This conference has representation of the environmental community, US regulators, airframe and engine manufacturers and the airlines.
More information about the conference may be found here.
We’re sometimes accused of having a warped sense of humor (guilty) that occasionally gets us in trouble with readers. But we simply can’t help ourselves.
We found something in the Boeing tanker protest that we could not help but chuckle at. Boeing has made a real issue over the inexperience of Northrop Grumman and EADS compared with Boeing on building tankers. Boeing also has criticized the production model of Northrop/EADS. The Airbus A330-200 on which the Northrop KC-30 is based in built in England, Spain, Germany and France and the fuselage components will be shipped to Alabama for assembly. (Not unlike the 787 and KC-767 production models, but that’s neither here nor there).
In the protest, Boeing had this gem:
“…The Northrop/EADS…production process…will hopscotch through Europe to produce some planes….”
Who says Boeing doesn’t have a corporate sense of humor?
Separately, Northrop said in a conference call that 50% of the revenue from the tanker will make its way to EADS, which then has to pay its suppliers. We took a stab at assessing this figure on our corporate website in a report. It looks like we were pretty close in our assessment.
Steven Udvar-Hazy, the CEO of International Lease Finance Corp., carries enormous weight in the airline industry. His ILFC is the biggest customer of Airbus and Boeing.
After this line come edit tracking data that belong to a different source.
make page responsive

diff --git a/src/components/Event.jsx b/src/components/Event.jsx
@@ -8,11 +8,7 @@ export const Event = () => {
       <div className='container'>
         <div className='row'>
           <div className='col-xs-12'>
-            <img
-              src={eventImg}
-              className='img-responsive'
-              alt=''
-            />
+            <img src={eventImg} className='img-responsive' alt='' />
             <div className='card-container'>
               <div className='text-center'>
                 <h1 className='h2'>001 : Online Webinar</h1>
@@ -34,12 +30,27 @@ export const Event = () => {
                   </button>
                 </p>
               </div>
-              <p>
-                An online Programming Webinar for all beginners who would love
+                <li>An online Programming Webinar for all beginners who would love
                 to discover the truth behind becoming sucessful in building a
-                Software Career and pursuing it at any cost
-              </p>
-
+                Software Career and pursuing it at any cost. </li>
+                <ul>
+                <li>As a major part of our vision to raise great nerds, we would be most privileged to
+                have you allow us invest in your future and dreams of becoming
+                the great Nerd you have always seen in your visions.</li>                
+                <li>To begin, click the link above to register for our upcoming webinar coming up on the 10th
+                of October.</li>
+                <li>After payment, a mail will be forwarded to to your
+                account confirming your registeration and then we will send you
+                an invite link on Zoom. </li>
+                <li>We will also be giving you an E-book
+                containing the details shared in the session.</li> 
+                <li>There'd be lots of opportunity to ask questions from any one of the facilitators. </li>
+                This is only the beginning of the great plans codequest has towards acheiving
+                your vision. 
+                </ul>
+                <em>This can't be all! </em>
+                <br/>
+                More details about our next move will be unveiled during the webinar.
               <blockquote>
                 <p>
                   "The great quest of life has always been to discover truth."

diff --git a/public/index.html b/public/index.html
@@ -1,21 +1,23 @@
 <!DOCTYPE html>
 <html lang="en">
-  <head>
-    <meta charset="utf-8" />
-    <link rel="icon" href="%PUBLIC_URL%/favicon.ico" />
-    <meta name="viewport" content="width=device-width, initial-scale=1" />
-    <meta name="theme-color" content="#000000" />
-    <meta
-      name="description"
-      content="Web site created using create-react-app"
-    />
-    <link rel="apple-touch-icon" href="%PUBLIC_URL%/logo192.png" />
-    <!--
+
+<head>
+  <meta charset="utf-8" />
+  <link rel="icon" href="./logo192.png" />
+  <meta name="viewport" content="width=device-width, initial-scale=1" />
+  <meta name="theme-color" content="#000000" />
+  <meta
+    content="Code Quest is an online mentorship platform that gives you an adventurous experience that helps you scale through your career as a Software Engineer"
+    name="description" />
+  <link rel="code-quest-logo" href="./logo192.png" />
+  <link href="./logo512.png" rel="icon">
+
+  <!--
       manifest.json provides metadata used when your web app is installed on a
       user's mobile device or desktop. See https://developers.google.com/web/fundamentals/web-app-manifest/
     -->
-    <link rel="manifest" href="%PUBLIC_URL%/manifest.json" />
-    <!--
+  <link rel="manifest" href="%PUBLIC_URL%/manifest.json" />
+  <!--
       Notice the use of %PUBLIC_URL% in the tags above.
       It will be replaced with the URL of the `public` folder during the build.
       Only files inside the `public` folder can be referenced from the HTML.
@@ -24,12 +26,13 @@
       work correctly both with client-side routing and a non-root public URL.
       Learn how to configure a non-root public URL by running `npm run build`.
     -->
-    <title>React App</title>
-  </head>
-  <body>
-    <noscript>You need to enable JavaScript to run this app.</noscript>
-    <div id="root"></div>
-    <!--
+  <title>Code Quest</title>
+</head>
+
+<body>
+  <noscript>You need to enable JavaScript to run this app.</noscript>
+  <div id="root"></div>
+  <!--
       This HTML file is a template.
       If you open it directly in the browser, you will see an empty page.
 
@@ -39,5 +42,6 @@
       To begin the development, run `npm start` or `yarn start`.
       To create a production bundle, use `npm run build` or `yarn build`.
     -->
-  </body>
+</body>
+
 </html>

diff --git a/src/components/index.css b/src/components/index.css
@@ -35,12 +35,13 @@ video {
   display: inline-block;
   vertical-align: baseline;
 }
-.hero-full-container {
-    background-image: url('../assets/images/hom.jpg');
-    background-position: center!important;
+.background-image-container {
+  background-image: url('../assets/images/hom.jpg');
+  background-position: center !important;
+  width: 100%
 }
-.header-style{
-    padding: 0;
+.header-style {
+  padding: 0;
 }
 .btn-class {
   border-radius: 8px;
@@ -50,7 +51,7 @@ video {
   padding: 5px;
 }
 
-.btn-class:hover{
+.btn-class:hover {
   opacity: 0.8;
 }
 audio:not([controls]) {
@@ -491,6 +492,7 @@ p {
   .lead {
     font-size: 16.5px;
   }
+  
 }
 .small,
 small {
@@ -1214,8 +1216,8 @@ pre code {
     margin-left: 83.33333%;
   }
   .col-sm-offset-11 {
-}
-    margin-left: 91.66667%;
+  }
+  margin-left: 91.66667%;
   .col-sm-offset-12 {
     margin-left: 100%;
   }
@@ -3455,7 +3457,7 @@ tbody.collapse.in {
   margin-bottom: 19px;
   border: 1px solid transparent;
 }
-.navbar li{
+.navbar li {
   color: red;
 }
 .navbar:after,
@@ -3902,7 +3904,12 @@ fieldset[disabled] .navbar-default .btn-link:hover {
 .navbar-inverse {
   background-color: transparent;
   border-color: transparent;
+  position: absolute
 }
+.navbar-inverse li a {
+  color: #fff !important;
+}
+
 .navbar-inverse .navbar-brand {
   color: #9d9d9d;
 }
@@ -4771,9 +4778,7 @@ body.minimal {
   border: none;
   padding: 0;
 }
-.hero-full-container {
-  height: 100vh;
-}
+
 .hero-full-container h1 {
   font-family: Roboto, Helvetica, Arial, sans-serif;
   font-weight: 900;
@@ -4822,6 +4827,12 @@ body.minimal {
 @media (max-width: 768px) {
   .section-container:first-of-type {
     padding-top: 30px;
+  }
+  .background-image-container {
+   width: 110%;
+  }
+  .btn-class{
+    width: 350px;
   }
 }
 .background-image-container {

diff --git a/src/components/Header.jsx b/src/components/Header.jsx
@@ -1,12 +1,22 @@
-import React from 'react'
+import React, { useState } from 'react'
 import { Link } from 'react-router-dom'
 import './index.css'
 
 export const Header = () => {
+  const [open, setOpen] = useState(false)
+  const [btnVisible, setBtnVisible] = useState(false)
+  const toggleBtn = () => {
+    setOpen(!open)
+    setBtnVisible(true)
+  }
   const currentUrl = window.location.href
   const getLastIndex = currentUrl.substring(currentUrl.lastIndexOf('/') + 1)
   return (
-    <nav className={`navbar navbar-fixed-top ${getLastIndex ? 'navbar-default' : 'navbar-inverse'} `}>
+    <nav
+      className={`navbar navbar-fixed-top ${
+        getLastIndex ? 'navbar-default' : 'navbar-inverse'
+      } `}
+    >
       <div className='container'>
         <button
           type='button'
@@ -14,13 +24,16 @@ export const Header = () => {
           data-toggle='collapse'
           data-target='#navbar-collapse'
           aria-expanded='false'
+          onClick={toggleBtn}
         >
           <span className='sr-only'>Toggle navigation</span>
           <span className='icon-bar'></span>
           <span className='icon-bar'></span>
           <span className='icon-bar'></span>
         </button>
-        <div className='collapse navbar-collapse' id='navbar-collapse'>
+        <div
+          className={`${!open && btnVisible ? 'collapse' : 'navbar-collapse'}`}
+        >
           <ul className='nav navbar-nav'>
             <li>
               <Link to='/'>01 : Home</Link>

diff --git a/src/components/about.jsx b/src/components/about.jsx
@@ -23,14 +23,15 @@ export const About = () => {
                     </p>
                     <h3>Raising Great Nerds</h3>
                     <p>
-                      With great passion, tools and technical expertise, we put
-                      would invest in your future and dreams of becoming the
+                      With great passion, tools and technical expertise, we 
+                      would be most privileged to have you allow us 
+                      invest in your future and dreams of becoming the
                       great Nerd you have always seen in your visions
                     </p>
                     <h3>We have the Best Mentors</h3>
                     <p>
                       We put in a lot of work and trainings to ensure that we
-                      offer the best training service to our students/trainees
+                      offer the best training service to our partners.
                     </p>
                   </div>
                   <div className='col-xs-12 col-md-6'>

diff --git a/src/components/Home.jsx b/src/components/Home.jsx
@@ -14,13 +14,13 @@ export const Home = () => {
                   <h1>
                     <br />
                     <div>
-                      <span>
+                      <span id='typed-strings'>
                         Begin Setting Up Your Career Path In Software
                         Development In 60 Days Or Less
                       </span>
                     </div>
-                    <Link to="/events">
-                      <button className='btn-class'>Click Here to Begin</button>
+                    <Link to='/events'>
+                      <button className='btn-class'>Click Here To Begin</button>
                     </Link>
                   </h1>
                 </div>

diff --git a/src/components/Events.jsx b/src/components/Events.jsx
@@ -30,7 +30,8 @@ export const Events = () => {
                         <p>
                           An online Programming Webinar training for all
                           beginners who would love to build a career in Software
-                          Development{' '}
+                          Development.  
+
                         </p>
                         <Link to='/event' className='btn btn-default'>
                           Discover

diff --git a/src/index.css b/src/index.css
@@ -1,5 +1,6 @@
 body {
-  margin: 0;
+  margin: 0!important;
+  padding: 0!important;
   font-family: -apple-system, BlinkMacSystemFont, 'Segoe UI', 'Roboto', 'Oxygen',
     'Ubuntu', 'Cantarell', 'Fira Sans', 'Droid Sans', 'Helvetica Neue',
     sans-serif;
His public criticism of the A350 (Version 4.0) at the ISTAT conference two years ago (in response to a question we asked, BTW) set the stage for Airbus to redesign the aircraft.
Hazy once said he doesn’t think the A380 will sell more than 300-400 and he doesn’t think the 747-8I will sell well, either. Both predictions remain to be seen, but people listened.
While the world waits for Boeing to tell us about the latest delay for the 787, Hazy told the JP Morgan Aviation & Transportation conference today that he expects an all-in delay of 15-16 months from the original May 2008 delivery schedule, according to someone who was there. That means August or September of 2009 before the first delivery.
Hazy is usually extremely well clued in on these sorts of things. He told us of the third delay for the A380 before this became public, and we broke the news at the time.
It’s like the old EF Hutton slogan: When EF Hutton talks, people listen. EF Hutton is defunct, but this analogy isn’t to suggest that ILFC is headed that direction. It’s simply a great line.
Boeing has had a long run in the spotlight, given the tanker award and protest and the Goldman Sachs report predicting another six month delay for the 787.
For a change, let’s take a look at the Airbus and the A380.
Airbus predicts a market of nearly 1,700 passenger and cargo airplanes in the Very Large Aircraft (VLA) category in its new forecast issued this year. Boeing forecasts 960 VLAs in its market outlook issued last year. Each prediction is for a 20-year period, or 2027 for Boeing and 2028 for Airbus.
The math is pretty simple: to achieve 1,700 VLA sales under the Airbus forecast (and it doesn’t matter whether it’s Boeing or Airbus, both the A380 and 747-8 are VLAs), this is an average of about 85 sales a year beginning this year.
To achieve the 960 figure from Boeing beginning last year, that means an average of 48 VLA sales a year.
Airbus predicts 30 sales for the A380 this year. Boeing hasn’t made a public prediction for the 747.
It’s pretty clear Airbus is just a tad short.
For comparison, Boeing has sold 1,522 747s since the first order in 1966, 42 years ago. That’s an average of 36 a year, and this started when the 747 had a monopoly for a few years as the world’s first jumbo jet–and maintained a monopoly on trans-ocean routes until the DC-10-30/40 and L-1011-500 began making serious inroads.
We’ve always thought Boeing’s forecast of only 300-400 sales of the A380 was woefully inadequate. But we’ve also thought the Airbus forecast of 1,700 VLAs in 20 years was wildly optimistic.
The math certainly suggests as much.